A week after scrapping its amber code restrictions, the former is ditching broader capacity limits and testing requirements for bar-goers.
With Hong Kong logging around 15,000 confirmed coronavirus cases per day over the last two weeks, health authorities in the city have brought forward the latest relaxation of social distancing measures, citing “socio-economic needs” and the “plateauing” infection numbers. Starting tomorrow (December 22), patrons of bars and nightclubs will no longer be required to take a rapid antigen test before entry. The same applies to passengers embarking on “cruises to nowhere,” local tour groups, and anyone joining a banquet.
All capacity restrictions on eateries, entertainment spots, cinemas, museums, and performance venues will be lifted; gyms, sports centers, and swimming pools are also being given the green light to operate at full capacity, up from the previous 85 percent. Limits on the headcount for banquets, which have been capped at 240 people, will be abolished. But the maximum number of diners seated at each table remains at 12 in restaurants, and six at bars and pubs. From Thursday, eating and drinking will be allowed outdoors at wedding and event venues, sporting facilities, as well as “places of public entertainment” such as theme parks. No changes to Hong Kong’s outdoor or indoor mask mandate have been announced.
Over in neighboring Macau, mandatory hotel quarantine has just been scrapped, but international arrivals still need to undergo five days of home isolation. Those planning to enter Mainland China must wait another three days in the territory.
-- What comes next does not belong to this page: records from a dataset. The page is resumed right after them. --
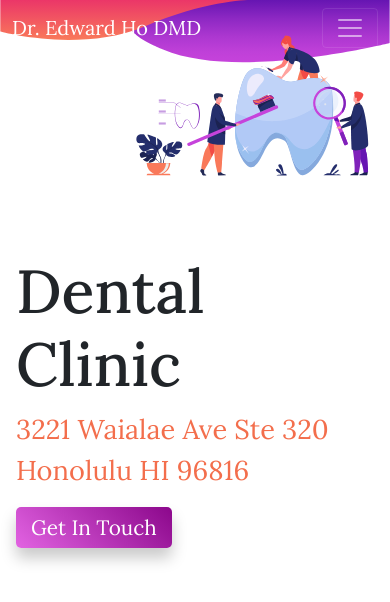
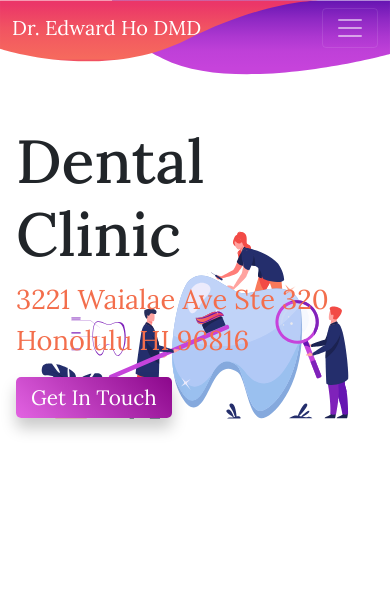
Before and after one commit to barnardwben/Dental-Office, a plain HTML site: page index.html in a window 390 px wide. Shown: the top 602 px of the page. Drawn offline with nearby package versions, Linux system fonts and the light colour scheme.

Commit message:
added responsiveness to background-image svg

```diff
--- a/dental-office.scss
+++ b/dental-office.scss
@@ -14,6 +14,40 @@ body {
   margin: 0;
   padding: 0;
   box-sizing: border-box;
+}
+
+@media only screen and (max-width: 800px) {
+  body {
+    background-image:url(/images/header-background-mobile-svg.svg);
+  }
+}
+
+@media only screen and (max-width: 707px) {
+  body {
+    background-image:url(/images/header-background-mobile-707-svg.svg);
+  }
+}
+
+@media only screen and (max-width: 650px) {
+  body {
+    background-image:url(/images/header-background-mobile-650-svg.svg);
+  }
+}
+
+@media only screen and (max-width: 585px) {
+  body {
+    background-image:url(/images/header-background-mobile-585-svg.svg);
+  }
+}
+@media only screen and (max-width: 505px) {
+  body {
+    background-image:url(/images/header-background-mobile-505-svg.svg);
+  }
+}
+@media only screen and (max-width: 380px) {
+  body {
+    background-image:url(/images/header-background-mobile-380-svg.svg);
+  }
 }
 
 // Nav
@@ -160,6 +194,11 @@ body {
   @media only screen and (max-width: 800px) {
     .header-text {
       top: 255px;
+    }
+  }
+  @media only screen and (max-width: 585px) {
+    .header-text  {
+      top: 125px;
     }
   }
 }
```
Also changed, not shown: dental-office.css, images/header-background-mobile-380-svg.svg (added), images/header-background-mobile-505-svg.svg (added), images/header-background-mobile-585-svg.svg (added), images/header-background-mobile-650-svg.svg (added), images/header-background-mobile-707-svg.svg (added), images/header-background-mobile-svg.svg (added), 5 other files.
A PCR test is required within 72 hours of boarding a Macau-bound plane or ship, compared to the previous rule to be tested no more than 48 hours before departure. Travelers will then have to take an on-arrival PCR test and report a negative result from five daily RATs before their Macau Health Code turns green and home quarantine ends.